**What to produce:** Whenever a line below includes the word "page", copy that line.

+ + +

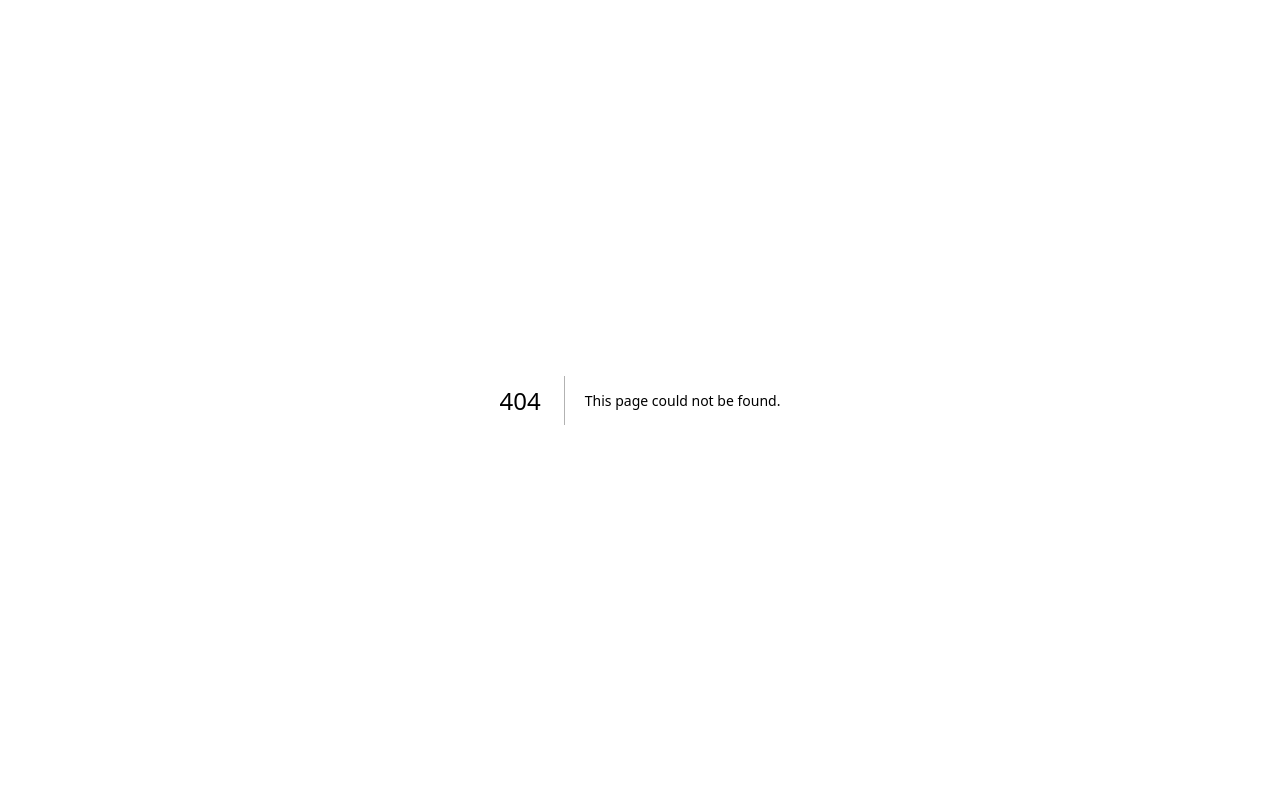
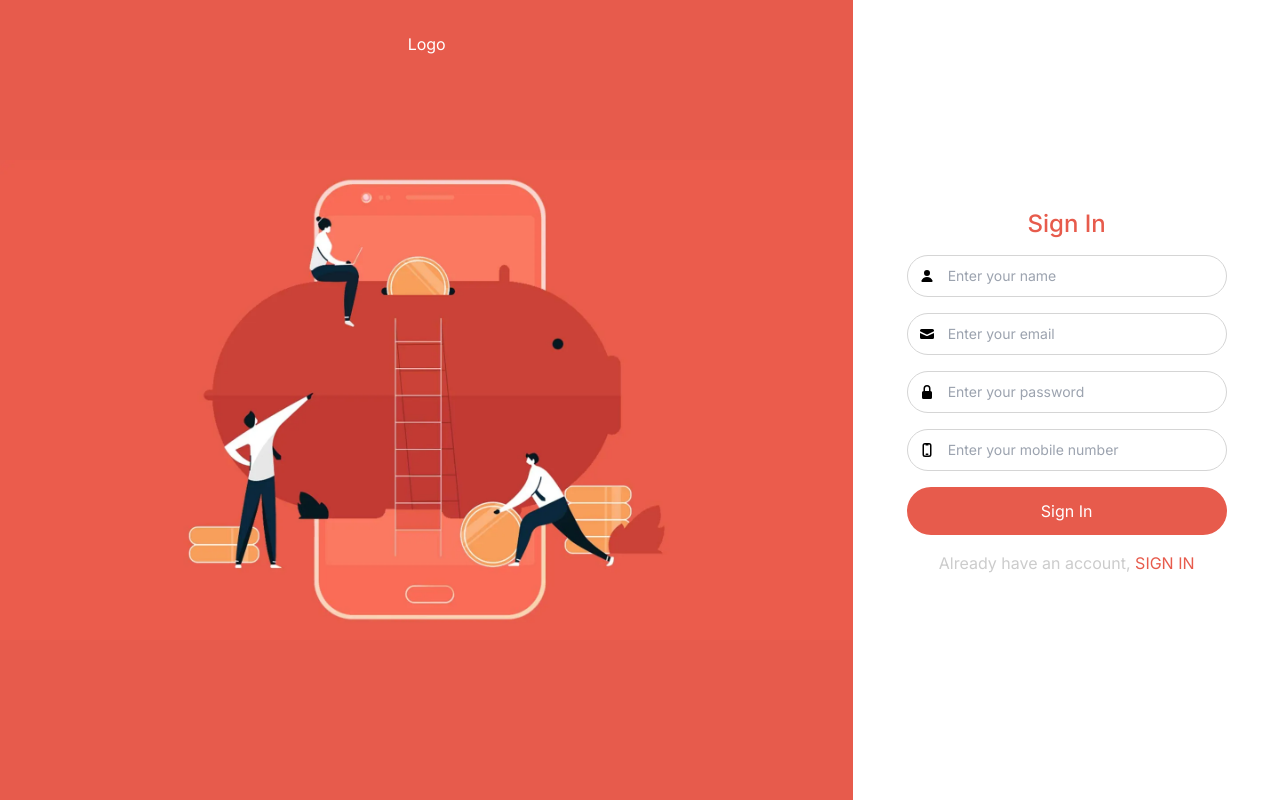
Before and after one commit to Karanpaul85/expencesapp, a Next.js app: page /register in a window 1280 px wide. Before the commit this address had no page. Built offline with nearby package versions, Linux system fonts and the light colour scheme.

Commit message:
create registor page

```diff
--- /dev/null
+++ b/src/app/register/page.jsx
@@ -0,0 +1,114 @@
+"use client";
+
+import Link from "next/link";
+
+const Register = () => {
+  return (
+    <main className="flex min-h-screen flex-col lg:flex-row items-center">
+      <div className="flex flex-auto bg-[url('/images/homeBg.webp')] bg-primaryRed bg-contain bg-no-repeat bg-center w-full lg:min-h-screen lg:w-2/3 justify-center text-primaryWhite p-8">
+        <Link href="/">Logo</Link>
+      </div>
+      <div className="flex flex-col items-center justify-center lg:w-1/3 w-full h-full lg:min-h-screen p-8 rounded-t-2xl bg-white -mt-4 bg-primaryWhite">
+        <h1 className="w-full text-center text-primaryRed text-2xl font-medium leading-tight mb-4">
+          Sign In
+        </h1>
+        <form className="flex flex-col items-center w-full">
+          <div className="relative w-full mb-4  max-w-xs">
+            <div className="flex absolute inset-y-0 left-0 items-center pl-3 pointer-events-none">
+              <svg
+                xmlns="http://www.w3.org/2000/svg"
+                viewBox="0 0 16 16"
+                fill="currentColor"
+                className="w-4 h-4"
+              >
+                <path d="M8 8a3 3 0 1 0 0-6 3 3 0 0 0 0 6ZM12.735 14c.618 0 1.093-.561.872-1.139a6.002 6.002 0 0 0-11.215 0c-.22.578.254 1.139.872 1.139h9.47Z" />
+              </svg>
+            </div>
+            <input
+              type="text"
+              className="rounded-3xl border border-lightGrey text-gray-900 text-sm focus:ring-blue-500 focus:border-blue-500 block w-full pl-10 p-2.5  dark:bg-gray-700 dark:border-gray-600 dark:placeholder-gray-400 dark:text-white dark:focus:ring-blue-500 dark:focus:border-blue-500"
+              placeholder="Enter your name"
+              required=""
+            ></input>
+          </div>
+          <div className="relative w-full mb-4  max-w-xs">
+            <div className="flex absolute inset-y-0 left-0 items-center pl-3 pointer-events-none">
+              <svg
+                xmlns="http://www.w3.org/2000/svg"
+                viewBox="0 0 16 16"
+                fill="currentColor"
+                className="w-4 h-4"
+              >
+                <path d="M2.5 3A1.5 1.5 0 0 0 1 4.5v.793c.026.009.051.02.076.032L7.674 8.51c.206.1.446.1.652 0l6.598-3.185A.755.755 0 0 1 15 5.293V4.5A1.5 1.5 0 0 0 13.5 3h-11Z" />
+                <path d="M15 6.954 8.978 9.86a2.25 2.25 0 0 1-1.956 0L1 6.954V11.5A1.5 1.5 0 0 0 2.5 13h11a1.5 1.5 0 0 0 1.5-1.5V6.954Z" />
+              </svg>
+            </div>
+            <input
+              type="text"
+              className="rounded-3xl border border-lightGrey text-gray-900 text-sm focus:ring-blue-500 focus:border-blue-500 block w-full pl-10 p-2.5  dark:bg-gray-700 dark:border-gray-600 dark:placeholder-gray-400 dark:text-white dark:focus:ring-blue-500 dark:focus:border-blue-500"
+              placeholder="Enter your email"
+              required=""
+            ></input>
+          </div>
+          <div className="relative w-full mb-4  max-w-xs">
+            <div className="flex absolute inset-y-0 left-0 items-center pl-3 pointer-events-none">
+              <svg
+                xmlns="http://www.w3.org/2000/svg"
+                viewBox="0 0 16 16"
+                fill="currentColor"
+                className="w-4 h-4"
+              >
+                <path
+                  fillRule="evenodd"
+                  d="M8 1a3.5 3.5 0 0 0-3.5 3.5V7A1.5 1.5 0 0 0 3 8.5v5A1.5 1.5 0 0 0 4.5 15h7a1.5 1.5 0 0 0 1.5-1.5v-5A1.5 1.5 0 0 0 11.5 7V4.5A3.5 3.5 0 0 0 8 1Zm2 6V4.5a2 2 0 1 0-4 0V7h4Z"
+                  clipRule="evenodd"
+                />
+              </svg>
+            </div>
+            <input
+              type="password"
+              className="rounded-3xl border border-lightGrey text-gray-900 text-sm focus:ring-blue-500 focus:border-blue-500 block w-full pl-10 p-2.5  dark:bg-gray-700 dark:border-gray-600 dark:placeholder-gray-400 dark:text-white dark:focus:ring-blue-500 dark:focus:border-blue-500"
+              placeholder="Enter your password"
+              required=""
+            ></input>
+          </div>
+          <div className="relative w-full mb-4  max-w-xs">
+            <div className="flex absolute inset-y-0 left-0 items-center pl-3 pointer-events-none">
+              <svg
+                xmlns="http://www.w3.org/2000/svg"
+                viewBox="0 0 16 16"
+                fill="currentColor"
+                className="w-4 h-4"
+              >
+                <path d="M7.25 11.5a.75.75 0 0 0 0 1.5h1.5a.75.75 0 0 0 0-1.5h-1.5Z" />
+                <path
+                  fillRule="evenodd"
+                  d="M6 1a2.5 2.5 0 0 0-2.5 2.5v9A2.5 2.5 0 0 0 6 15h4a2.5 2.5 0 0 0 2.5-2.5v-9A2.5 2.5 0 0 0 10 1H6Zm4 1.5h-.5V3a.5.5 0 0 1-.5.5H7a.5.5 0 0 1-.5-.5v-.5H6a1 1 0 0 0-1 1v9a1 1 0 0 0 1 1h4a1 1 0 0 0 1-1v-9a1 1 0 0 0-1-1Z"
+                  clipRule="evenodd"
+                />
+              </svg>
+            </div>
+            <input
+              type="tel"
+              className="rounded-3xl border border-lightGrey text-gray-900 text-sm focus:ring-blue-500 focus:border-blue-500 block w-full pl-10 p-2.5  dark:bg-gray-700 dark:border-gray-600 dark:placeholder-gray-400 dark:text-white dark:focus:ring-blue-500 dark:focus:border-blue-500"
+              placeholder="Enter your mobile number"
+              required=""
+            ></input>
+          </div>
+          <div className="relative w-full mb-4 text-center">
+            <button className="transition hover:bg-primaryRedHover w-full bg-primaryRed text-center p-3 rounded-3xl text-primaryWhite  max-w-xs">
+              Sign In
+            </button>
+          </div>
+        </form>
+        <div className="w-full text-center text-darkgrey">
+          Already have an account,{" "}
+          <Link href="/login" className="uppercase text-primaryRed">
+            Sign In
+          </Link>
+        </div>
+      </div>
+    </main>
+  );
+};
+export default Register;
```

+ + +

**Task result:**
Before and after one commit to Karanpaul85/expencesapp, a Next.js app: page /register in a window 1280 px wide. Before the commit this address had no page. Built offline with nearby package versions, Linux system fonts and the light colour scheme.
create registor page
+++ b/src/app/register/page.jsx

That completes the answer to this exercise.